“These were my bosses from the AP who urged me to flee Russia,” Tlisova said. “They decided that it was too dangerous for me to stay home. Besides the regular death threats and poisoning, the Russian Ministry of Foreign Affairs refused to accredit me as the AP correspondent, so my work became illegal. Nevertheless, I still plan to go back to the Caucuses and work there.”
Natalya Morar, 24, an investigative reporter for the weekly magazine The New Times, was detained Dec. 16 at Moscow’s Domodedovo Airport. She is a citizen of Moldova, received her education in Moscow and worked in the Russian capital since graduating from the university. Morar was coming back from Israel where she was on business when the custom authorities stopped her at passport control.
The Federal Security Service (FSB) prohibited Morar from entering Russia and claimed the journalist “persona non grata.” Authorities used Articles 27 of Russian Entry & Exit Law, which says a foreign citizen cannot enter Russia if he or she threatens the state security or defense as a pretext for Morar’s extradition. The journalist was forced to go back to her homeland of Moldova.
Morar’s colleagues and Russian political and human rights activists believe that Morar was banned from entering Russia because of her article “Black cash desk” that appeared in The New Times Dec. 10. In this story, Morar discussed how the Kremlin-controlled funding system for political parties in Russia secured the victory of the majority pro-Putin party, United Russia, in parliamentary elections Dec. 2.

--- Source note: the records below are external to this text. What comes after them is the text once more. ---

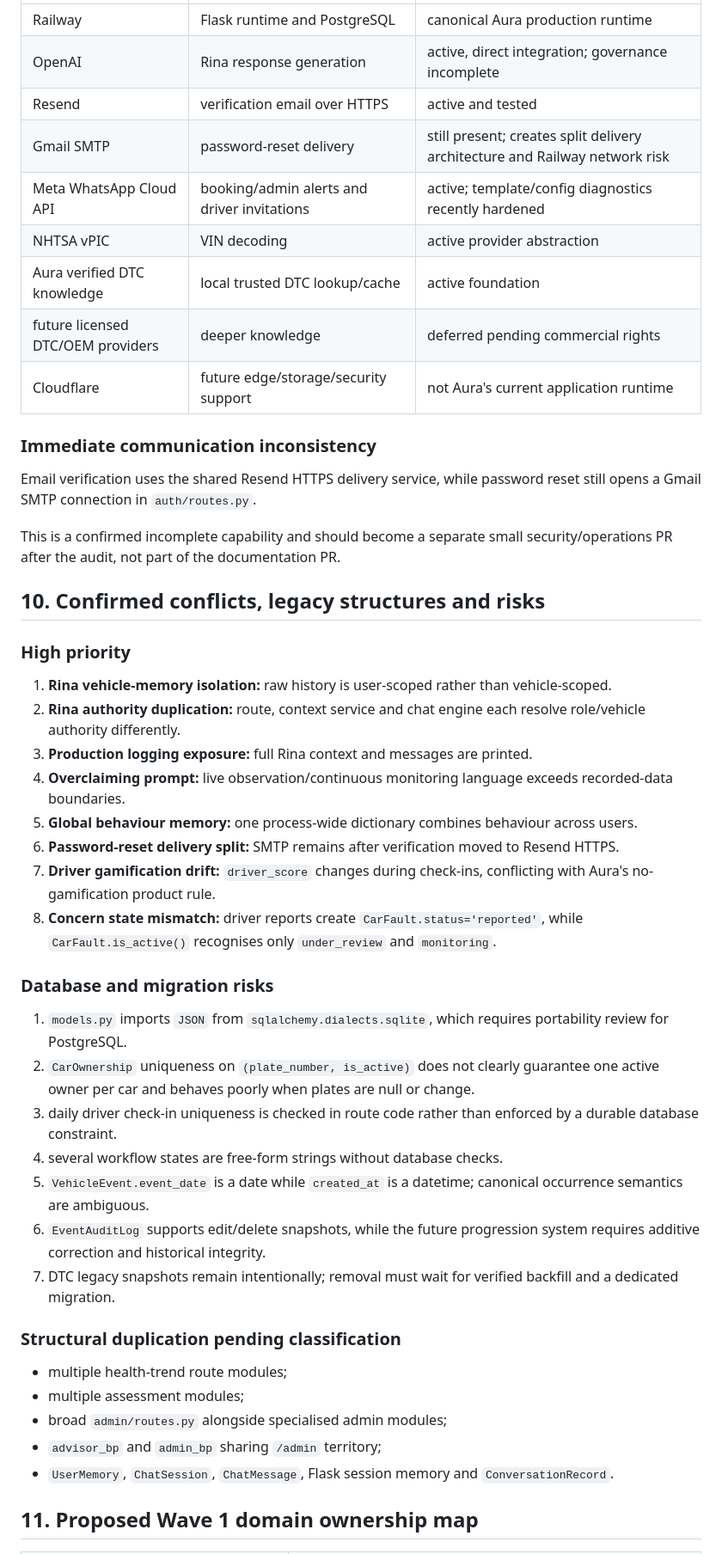
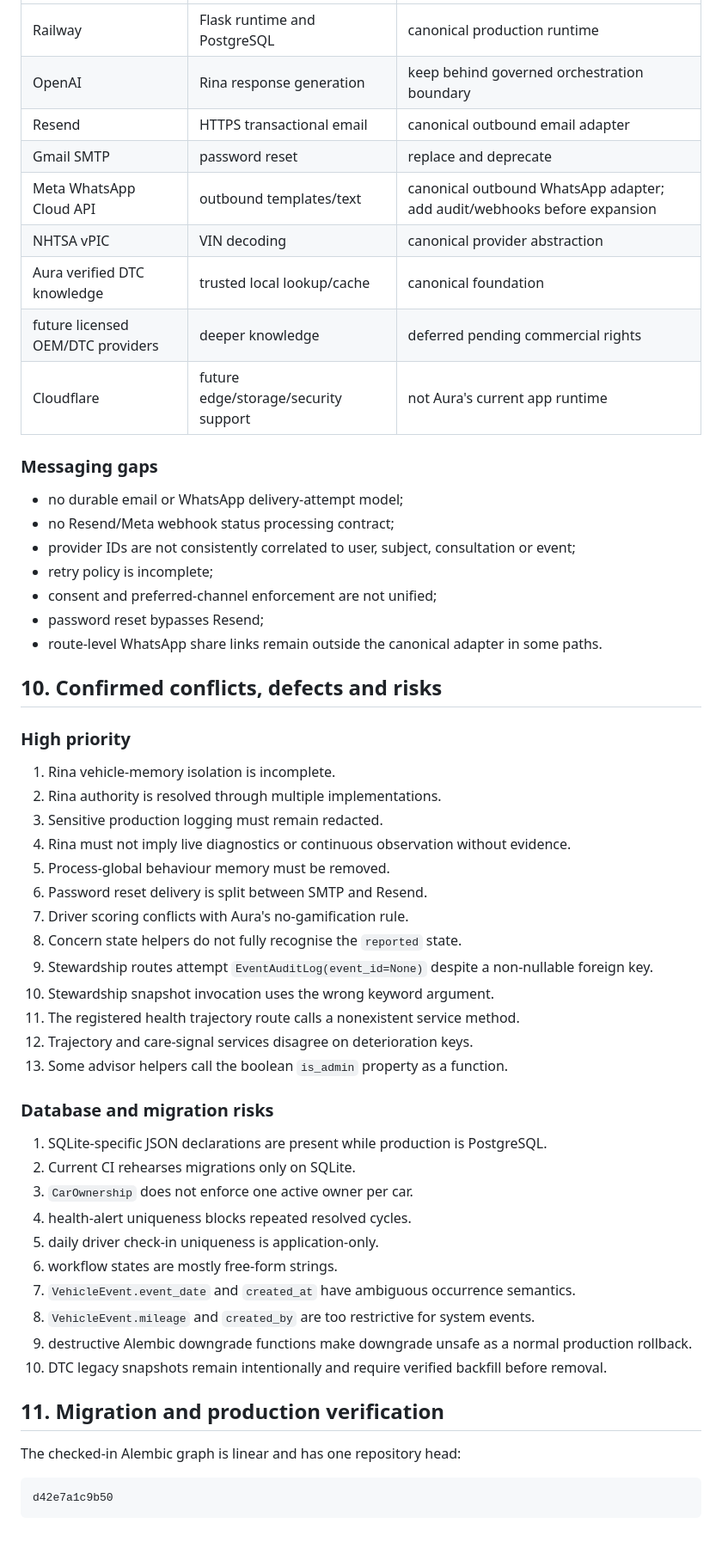
Before and after one commit to ajebofix/Ajebo-Fix-Aura, a Markdown page: docs/AURA_CURRENT_SYSTEM_ARCHITECTURE_AUDIT.md, the part around one of its changes. Shown at 86% size. Rendered like a GitHub page.

````diff
--- a/docs/AURA_CURRENT_SYSTEM_ARCHITECTURE_AUDIT.md
+++ b/docs/AURA_CURRENT_SYSTEM_ARCHITECTURE_AUDIT.md
@@ -298,50 +262,60 @@ The audit must trace every mutation route/service and identify whether it writes
 |---|---|---|
-| Railway | Flask runtime and PostgreSQL | canonical Aura production runtime |
-| OpenAI | Rina response generation | active, direct integration; governance incomplete |
-| Resend | verification email over HTTPS | active and tested |
-| Gmail SMTP | password-reset delivery | still present; creates split delivery architecture and Railway network risk |
-| Meta WhatsApp Cloud API | booking/admin alerts and driver invitations | active; template/config diagnostics recently hardened |
-| NHTSA vPIC | VIN decoding | active provider abstraction |
-| Aura verified DTC knowledge | local trusted DTC lookup/cache | active foundation |
-| future licensed DTC/OEM providers | deeper knowledge | deferred pending commercial rights |
-| Cloudflare | future edge/storage/security support | not Aura's current application runtime |
+| Railway | Flask runtime and PostgreSQL | canonical production runtime |
+| OpenAI | Rina response generation | keep behind governed orchestration boundary |
+| Resend | HTTPS transactional email | canonical outbound email adapter |
+| Gmail SMTP | password reset | replace and deprecate |
+| Meta WhatsApp Cloud API | outbound templates/text | canonical outbound WhatsApp adapter; add audit/webhooks before expansion |
+| NHTSA vPIC | VIN decoding | canonical provider abstraction |
+| Aura verified DTC knowledge | trusted local lookup/cache | canonical foundation |
+| future licensed OEM/DTC providers | deeper knowledge | deferred pending commercial rights |
+| Cloudflare | future edge/storage/security support | not Aura's current app runtime |
 
-### Immediate communication inconsistency
+### Messaging gaps
 
-Email verification uses the shared Resend HTTPS delivery service, while password reset still opens a Gmail SMTP connection in `auth/routes.py`.
+- no durable email or WhatsApp delivery-attempt model;
+- no Resend/Meta webhook status processing contract;
+- provider IDs are not consistently correlated to user, subject, consultation or event;
+- retry policy is incomplete;
+- consent and preferred-channel enforcement are not unified;
+- password reset bypasses Resend;
+- route-level WhatsApp share links remain outside the canonical adapter in some paths.
 
-This is a confirmed incomplete capability and should become a separate small security/operations PR after the audit, not part of the documentation PR.
-
-## 10. Confirmed conflicts, legacy structures and risks
+## 10. Confirmed conflicts, defects and risks
 
 ### High priority
 
-1. **Rina vehicle-memory isolation:** raw history is user-scoped rather than vehicle-scoped.
-2. **Rina authority duplication:** route, context service and chat engine each resolve role/vehicle authority differently.
-3. **Production logging exposure:** full Rina context and messages are printed.
-4. **Overclaiming prompt:** live observation/continuous monitoring language exceeds recorded-data boundaries.
-5. **Global behaviour memory:** one process-wide dictionary combines behaviour across users.
-6. **Password-reset delivery split:** SMTP remains after verification moved to Resend HTTPS.
-7. **Driver gamification drift:** `driver_score` changes during check-ins, conflicting with Aura's no-gamification product rule.
-8. **Concern state mismatch:** driver reports create `CarFault.status='reported'`, while `CarFault.is_active()` recognises only `under_review` and `monitoring`.
+1. Rina vehicle-memory isolation is incomplete.
+2. Rina authority is resolved through multiple implementations.
+3. Sensitive production logging must remain redacted.
+4. Rina must not imply live diagnostics or continuous observation without evidence.
+5. Process-global behaviour memory must be removed.
+6. Password reset delivery is split between SMTP and Resend.
+7. Driver scoring conflicts with Aura's no-gamification rule.
+8. Concern state helpers do not fully recognise the `reported` state.
+9. Stewardship routes attempt `EventAuditLog(event_id=None)` despite a non-nullable foreign key.
+10. Stewardship snapshot invocation uses the wrong keyword argument.
+11. The registered health trajectory route calls a nonexistent service method.
+12. Trajectory and care-signal services disagree on deterioration keys.
+13. Some advisor helpers call the boolean `is_admin` property as a function.
 
 ### Database and migration risks
 
-1. `models.py` imports `JSON` from `sqlalchemy.dialects.sqlite`, which requires portability review for PostgreSQL.
-2. `CarOwnership` uniqueness on `(plate_number, is_active)` does not clearly guarantee one active owner per car and behaves poorly when plates are null or change.
-3. daily driver check-in uniqueness is checked in route code rather than enforced by a durable database constraint.
-4. several workflow states are free-form strings without database checks.
-5. `VehicleEvent.event_date` is a date while `created_at` is a datetime; canonical occurrence semantics are ambiguous.
-6. `EventAuditLog` supports edit/delete snapshots, while the future progression system requires additive correction and historical integrity.
-7. DTC legacy snapshots remain intentionally; removal must wait for verified backfill and a dedicated migration.
+1. SQLite-specific JSON declarations are present while production is PostgreSQL.
+2. Current CI rehearses migrations only on SQLite.
+3. `CarOwnership` does not enforce one active owner per car.
+4. health-alert uniqueness blocks repeated resolved cycles.
+5. daily driver check-in uniqueness is application-only.
+6. workflow states are mostly free-form strings.
+7. `VehicleEvent.event_date` and `created_at` have ambiguous occurrence semantics.
+8. `VehicleEvent.mileage` and `created_by` are too restrictive for system events.
+9. destructive Alembic downgrade functions make downgrade unsafe as a normal production rollback.
+10. DTC legacy snapshots remain intentionally and require verified backfill before removal.
 
-### Structural duplication pending classification
+## 11. Migration and production verification
 
-- multiple health-trend route modules;
-- multiple assessment modules;
-- broad `admin/routes.py` alongside specialised admin modules;
-- `advisor_bp` and `admin_bp` sharing `/admin` territory;
-- `UserMemory`, `ChatSession`, `ChatMessage`, Flask session memory and `ConversationRecord`.
+The checked-in Alembic graph is linear and has one repository head:
 
-## 11. Proposed Wave 1 domain ownership map
+```text
+d42e7a1c9b50
+```
 
````
Also changed, not shown: other parts of docs/AURA_CURRENT_SYSTEM_ARCHITECTURE_AUDIT.md (+186 -162 lines).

“This is obvious that the reason for not letting me in Russia is my investigative reporting on the FSB and on the FSB economy department in particular,” Morar said. “The Russian government prevented me from working on journalistic investigations in Russia now. The officials understand that this is virtually impossible to conduct the same research from out of the country.”
On Feb. 23, Morar got married to a Russian citizen who was her colleague from The New Times, Iliya Baranov. Four days later, the couple tried to enter Russia through the town of Kishinyev, Moldova’s capital, and she was stopped again. Both journalists spent three days in the transition zone of the Moscow airport until Morar fell ill, and they flew back to Moldova.
On Feb. 29, the couple sent a letter to then Russian President Vladimir Putin, and the first vice-president and President Dmitry Medvedev asking for their assistance. At the same time the journalists of Russian independent radio station Eko Moskvy (Echo of Moscow) composed and posted on the Internet an open letter to Putin, Medvedev and the head of president’s administration Sergei Sobyanin. The journalists asked the government leaders to get involved in Morar’s situation — either help her enter Russia or prove that she cannot enter the country because of serious reasons.
Until now there has been no response. Morar is currently suing the FSB. If she doesn’t succeed, she plans to appeal to the European Court of Human Rights.
On March 2, the Russian people elected a new president, Dmitry Medvedev. The elections were widely recognized as unfair, but there is still hope that Medvedev will be more liberal than his predecessor and will stand for rule of law in Russia.
If this is the case, Russian media will be forced to progress, and the journalists may have a chance to become better protected by the law. Therefore, if this prognosis will prove to be utopian, the Russian state will continue to look weak, defenseless and scared of its own strong and professional women.